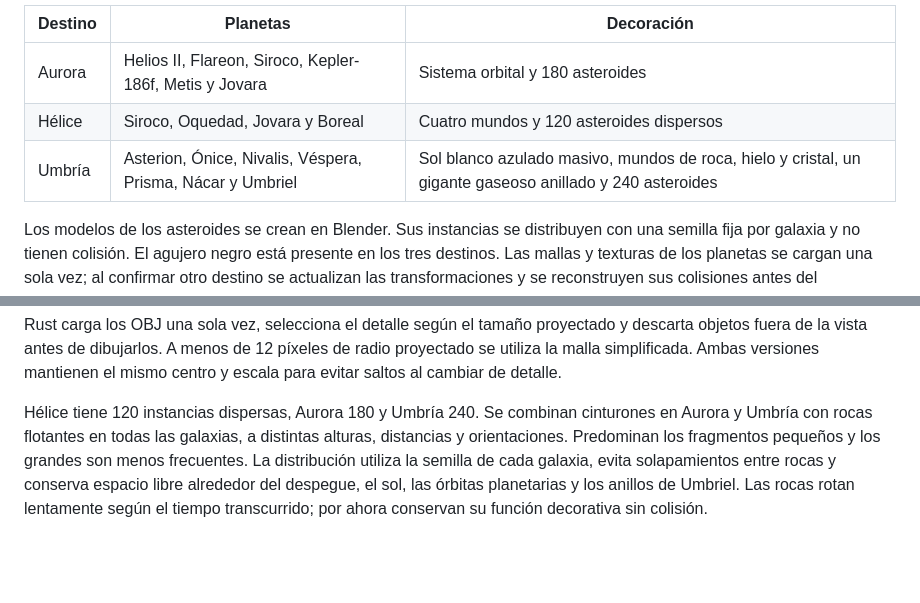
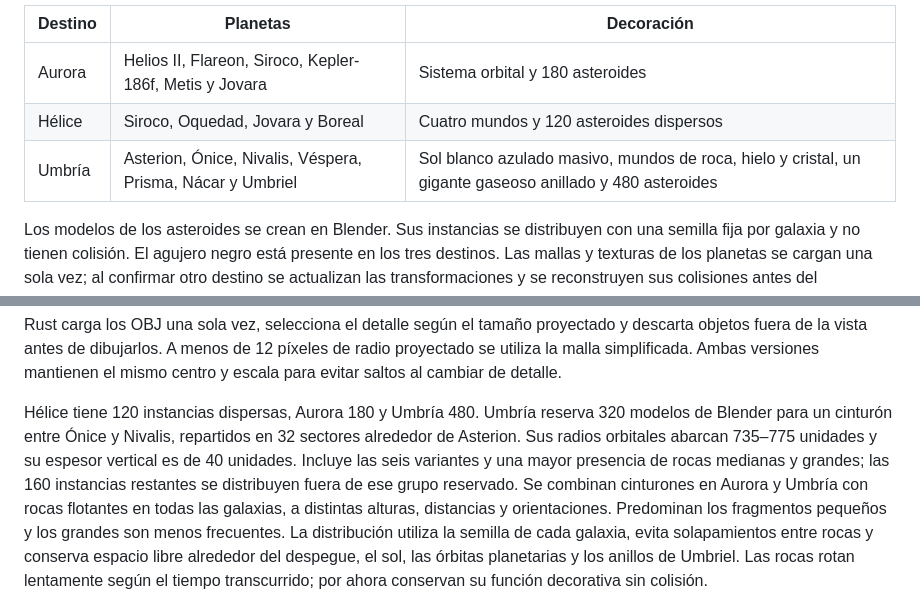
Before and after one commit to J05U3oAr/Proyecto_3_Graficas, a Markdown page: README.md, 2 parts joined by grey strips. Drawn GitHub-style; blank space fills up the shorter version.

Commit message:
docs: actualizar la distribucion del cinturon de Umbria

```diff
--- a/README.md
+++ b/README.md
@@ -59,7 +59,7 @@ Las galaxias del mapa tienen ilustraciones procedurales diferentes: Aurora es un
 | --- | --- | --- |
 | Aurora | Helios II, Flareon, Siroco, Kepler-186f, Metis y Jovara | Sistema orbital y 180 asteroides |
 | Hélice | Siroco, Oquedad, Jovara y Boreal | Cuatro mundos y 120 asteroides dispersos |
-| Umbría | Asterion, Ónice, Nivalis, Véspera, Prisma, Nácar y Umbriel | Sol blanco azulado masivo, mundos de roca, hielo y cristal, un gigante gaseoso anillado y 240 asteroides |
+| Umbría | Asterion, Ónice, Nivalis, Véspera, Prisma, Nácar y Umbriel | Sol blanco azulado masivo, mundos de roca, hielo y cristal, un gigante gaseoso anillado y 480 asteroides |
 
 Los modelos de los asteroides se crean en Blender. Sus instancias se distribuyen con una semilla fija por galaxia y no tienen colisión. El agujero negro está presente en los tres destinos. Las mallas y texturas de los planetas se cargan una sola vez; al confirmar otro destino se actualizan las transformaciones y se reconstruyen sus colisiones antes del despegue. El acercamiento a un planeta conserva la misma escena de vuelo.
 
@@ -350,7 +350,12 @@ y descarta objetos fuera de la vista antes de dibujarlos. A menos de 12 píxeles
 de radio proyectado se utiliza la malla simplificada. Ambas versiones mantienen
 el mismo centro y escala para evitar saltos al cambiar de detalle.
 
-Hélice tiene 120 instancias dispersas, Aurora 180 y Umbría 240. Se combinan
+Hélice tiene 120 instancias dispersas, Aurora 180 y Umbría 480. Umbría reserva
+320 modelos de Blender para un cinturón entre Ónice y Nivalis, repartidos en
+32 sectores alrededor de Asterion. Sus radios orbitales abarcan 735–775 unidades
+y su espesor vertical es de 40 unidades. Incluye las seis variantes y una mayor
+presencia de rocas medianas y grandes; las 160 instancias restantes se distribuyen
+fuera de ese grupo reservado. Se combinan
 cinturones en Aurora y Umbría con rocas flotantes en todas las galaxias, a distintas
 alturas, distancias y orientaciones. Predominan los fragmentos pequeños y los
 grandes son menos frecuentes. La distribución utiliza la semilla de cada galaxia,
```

*Goal of the exercise*.
With the pictures set aside, please write out all of the records above exactly.

*Response*.
Before and after one commit to J05U3oAr/Proyecto_3_Graficas, a Markdown page: README.md, 2 parts joined by grey strips. Drawn GitHub-style; blank space fills up the shorter version.

Commit message:
docs: actualizar la distribucion del cinturon de Umbria

```diff
--- a/README.md
+++ b/README.md
@@ -59,7 +59,7 @@ Las galaxias del mapa tienen ilustraciones procedurales diferentes: Aurora es un
 | --- | --- | --- |
 | Aurora | Helios II, Flareon, Siroco, Kepler-186f, Metis y Jovara | Sistema orbital y 180 asteroides |
 | Hélice | Siroco, Oquedad, Jovara y Boreal | Cuatro mundos y 120 asteroides dispersos |
-| Umbría | Asterion, Ónice, Nivalis, Véspera, Prisma, Nácar y Umbriel | Sol blanco azulado masivo, mundos de roca, hielo y cristal, un gigante gaseoso anillado y 240 asteroides |
+| Umbría | Asterion, Ónice, Nivalis, Véspera, Prisma, Nácar y Umbriel | Sol blanco azulado masivo, mundos de roca, hielo y cristal, un gigante gaseoso anillado y 480 asteroides |
 
 Los modelos de los asteroides se crean en Blender. Sus instancias se distribuyen con una semilla fija por galaxia y no tienen colisión. El agujero negro está presente en los tres destinos. Las mallas y texturas de los planetas se cargan una sola vez; al confirmar otro destino se actualizan las transformaciones y se reconstruyen sus colisiones antes del despegue. El acercamiento a un planeta conserva la misma escena de vuelo.
 
@@ -350,7 +350,12 @@ y descarta objetos fuera de la vista antes de dibujarlos. A menos de 12 píxeles
 de radio proyectado se utiliza la malla simplificada. Ambas versiones mantienen
 el mismo centro y escala para evitar saltos al cambiar de detalle.
 
-Hélice tiene 120 instancias dispersas, Aurora 180 y Umbría 240. Se combinan
+Hélice tiene 120 instancias dispersas, Aurora 180 y Umbría 480. Umbría reserva
+320 modelos de Blender para un cinturón entre Ónice y Nivalis, repartidos en
+32 sectores alrededor de Asterion. Sus radios orbitales abarcan 735–775 unidades
+y su espesor vertical es de 40 unidades. Incluye las seis variantes y una mayor
+presencia de rocas medianas y grandes; las 160 instancias restantes se distribuyen
+fuera de ese grupo reservado. Se combinan
 cinturones en Aurora y Umbría con rocas flotantes en todas las galaxias, a distintas
 alturas, distancias y orientaciones. Predominan los fragmentos pequeños y los
 grandes son menos frecuentes. La distribución utiliza la semilla de cada galaxia,
```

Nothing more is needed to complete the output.